Xeikon (Wood Dale, IL) announced the DMP 8000 digital monochrome press, a continuous-feed, twin-engine duplex machine. The DMP 8000 is Xeikon's first black-and-white system to support 600-dpi resolution. Xeikon also announced the first commercial shipments of its new cut-sheet digital press, the CSP 320 D.

Océ Printing Systems (Boca Raton, FL) and MAN Roland (Westmont, IL) announced Océ will distribute MAN Roland's Xeikon-based color digital presses in the graphic arts market. Océ also officially launched the 25-ppm CPS700 full-color copier, which it has showcased at previous trade shows. Advantages over conventional toner-based equipment include Océ's DI and color-copy press imaging technologies. Also, the CPS700 doesn't need a fuser, charger, developer or corona.

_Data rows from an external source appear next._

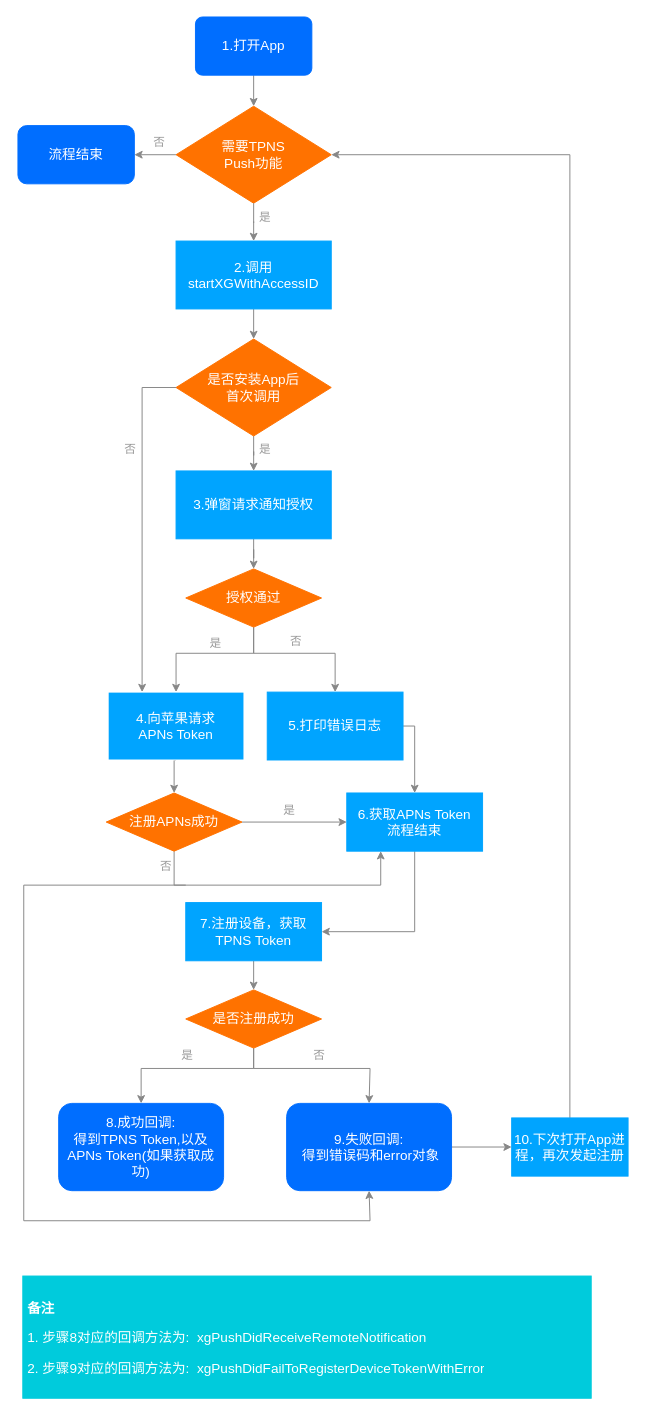
Before: register.drawio in muyanbiao/tpnsFlowChart, a draw.io diagram. Source tidied: cells renumbered, new cells numbered last; positions are measured from the earlier drawing's top-left corner, leaving out a move shared by most shapes. Both pictures are drawn from the tidied source at 97%, with x=0, y=0 at pixel (17, 16).
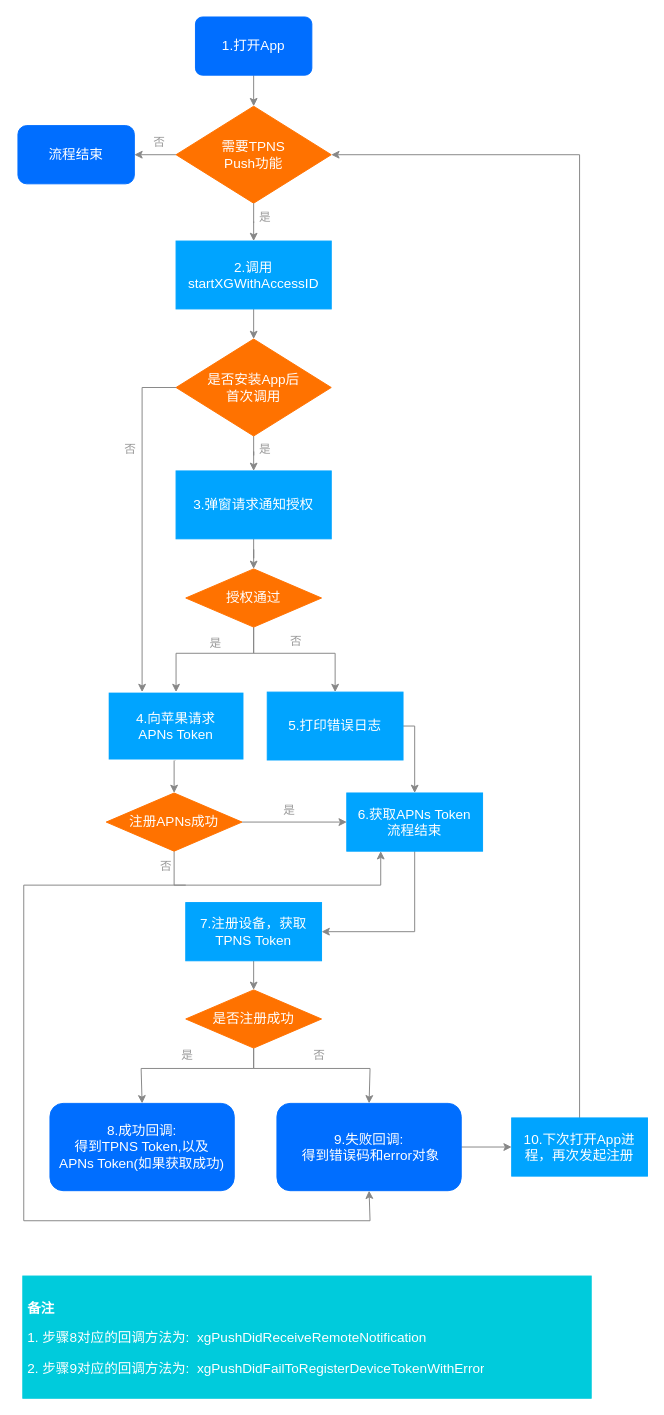
Above is the later version.

What changed in the source:
```diff
@@
-    <mxCell id="8" value="需要TPNS &lt;br&gt;Push功能" style="rhombus;whiteSpace=wrap;html=1;fontColor=#FFFFFF;fillColor=#FF7200;strokeColor=#FF7200;fontSize=14;" parent="1" vertex="1">
+    <mxCell id="8" value="需要TPNS&lt;br&gt;Push功能" style="rhombus;whiteSpace=wrap;html=1;fontColor=#FFFFFF;fillColor=#FF7200;strokeColor=#FF7200;fontSize=14;" parent="1" vertex="1">
       <mxGeometry x="163" y="92" width="160" height="100" as="geometry" />
     </mxCell>
@@
     <mxCell id="31" value="&lt;font style=&quot;font-size: 14px&quot;&gt;8.成功回调: &lt;br style=&quot;font-size: 14px&quot;&gt;得到TPNS Token,以及&lt;br&gt;APNs Token(如果获取成功)&lt;/font&gt;" style="rounded=1;whiteSpace=wrap;html=1;fontColor=#FFFFFF;fillColor=#006EFF;strokeColor=#006EFF;fontSize=14;" parent="1" vertex="1">
-      <mxGeometry x="42" y="1120" width="170" height="90" as="geometry" />
+      <mxGeometry x="33" y="1120" width="190" height="90" as="geometry" />
     </mxCell>
@@
     <mxCell id="33" value="&lt;font style=&quot;font-size: 14px;&quot;&gt;9.失败回调:&lt;br style=&quot;font-size: 14px;&quot;&gt;&amp;nbsp;得到错误码和error对象&lt;/font&gt;" style="rounded=1;whiteSpace=wrap;html=1;fontColor=#FFFFFF;fillColor=#006EFF;strokeColor=#006EFF;fontSize=14;horizontal=1;verticalAlign=middle;" parent="1" vertex="1">
-      <mxGeometry x="277" y="1120" width="170" height="90" as="geometry" />
+      <mxGeometry x="267" y="1120" width="190" height="90" as="geometry" />
     </mxCell>
@@
-    <mxCell id="35" value="10.下次打开App进程，再次发起注册" style="rounded=0;whiteSpace=wrap;html=1;fontColor=#FFFFFF;fillColor=#00A4FF;strokeColor=#00A4FF;fontSize=14;" parent="1" vertex="1">
-      <mxGeometry x="509" y="1135" width="120" height="60" as="geometry" />
+    <mxCell id="35" value="10.下次打开App进&lt;br&gt;程，再次发起注册" style="rounded=0;whiteSpace=wrap;html=1;fontColor=#FFFFFF;fillColor=#00A4FF;strokeColor=#00A4FF;fontSize=14;" parent="1" vertex="1">
+      <mxGeometry x="509" y="1135" width="140" height="60" as="geometry" />
     </mxCell>
```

Canon USA Inc.'s (Lake Success, NY) 105-ppm black-and-white imageRUNNER 105 digital copier reportedly supports a monthly print volume of up to 600,000 impressions, and offers 600 × 600-dpi and 256-grayscale resolution. Single- and multi-positioning of stapling up to 100 sheets is standard; options include automatic two- or three-hole punch, saddlestitch bookletmaking as well as Z-folding and document-insertion accessories.

David Davis is a consultant with INTERQUEST (Charlottesville, VA), which specializes in electronic printing and publishing. INTERQUEST's special report, “PRINT 01: The Eye of the Storm,” is available at